▸ INSTRUCTIONS FOR THE TASK
The data below is to be retyped exactly, line by line.

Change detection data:
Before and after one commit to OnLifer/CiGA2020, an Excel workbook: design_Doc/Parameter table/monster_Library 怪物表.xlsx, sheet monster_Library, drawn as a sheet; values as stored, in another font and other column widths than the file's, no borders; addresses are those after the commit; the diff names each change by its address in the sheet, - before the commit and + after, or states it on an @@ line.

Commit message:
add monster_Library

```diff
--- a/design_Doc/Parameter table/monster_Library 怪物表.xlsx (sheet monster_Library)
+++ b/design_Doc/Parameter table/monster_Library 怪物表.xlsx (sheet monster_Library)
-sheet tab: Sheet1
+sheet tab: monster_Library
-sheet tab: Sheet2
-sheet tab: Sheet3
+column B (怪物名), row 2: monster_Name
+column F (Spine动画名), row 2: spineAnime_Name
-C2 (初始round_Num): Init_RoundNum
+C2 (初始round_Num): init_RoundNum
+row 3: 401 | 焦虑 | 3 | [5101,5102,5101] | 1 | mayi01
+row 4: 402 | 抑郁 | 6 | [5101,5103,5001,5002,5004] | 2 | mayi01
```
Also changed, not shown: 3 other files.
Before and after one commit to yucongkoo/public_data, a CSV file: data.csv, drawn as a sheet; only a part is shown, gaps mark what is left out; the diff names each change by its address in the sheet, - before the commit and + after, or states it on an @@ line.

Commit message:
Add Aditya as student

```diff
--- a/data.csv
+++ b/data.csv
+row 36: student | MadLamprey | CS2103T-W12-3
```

▸ ANSWER BOX
Before and after one commit to OnLifer/CiGA2020, an Excel workbook: design_Doc/Parameter table/monster_Library 怪物表.xlsx, sheet monster_Library, drawn as a sheet; values as stored, in another font and other column widths than the file's, no borders; addresses are those after the commit; the diff names each change by its address in the sheet, - before the commit and + after, or states it on an @@ line.

Commit message:
add monster_Library

```diff
--- a/design_Doc/Parameter table/monster_Library 怪物表.xlsx (sheet monster_Library)
+++ b/design_Doc/Parameter table/monster_Library 怪物表.xlsx (sheet monster_Library)
-sheet tab: Sheet1
+sheet tab: monster_Library
-sheet tab: Sheet2
-sheet tab: Sheet3
+column B (怪物名), row 2: monster_Name
+column F (Spine动画名), row 2: spineAnime_Name
-C2 (初始round_Num): Init_RoundNum
+C2 (初始round_Num): init_RoundNum
+row 3: 401 | 焦虑 | 3 | [5101,5102,5101] | 1 | mayi01
+row 4: 402 | 抑郁 | 6 | [5101,5103,5001,5002,5004] | 2 | mayi01
```
Also changed, not shown: 3 other files.
Before and after one commit to yucongkoo/public_data, a CSV file: data.csv, drawn as a sheet; only a part is shown, gaps mark what is left out; the diff names each change by its address in the sheet, - before the commit and + after, or states it on an @@ line.

Commit message:
Add Aditya as student

```diff
--- a/data.csv
+++ b/data.csv
+row 36: student | MadLamprey | CS2103T-W12-3
```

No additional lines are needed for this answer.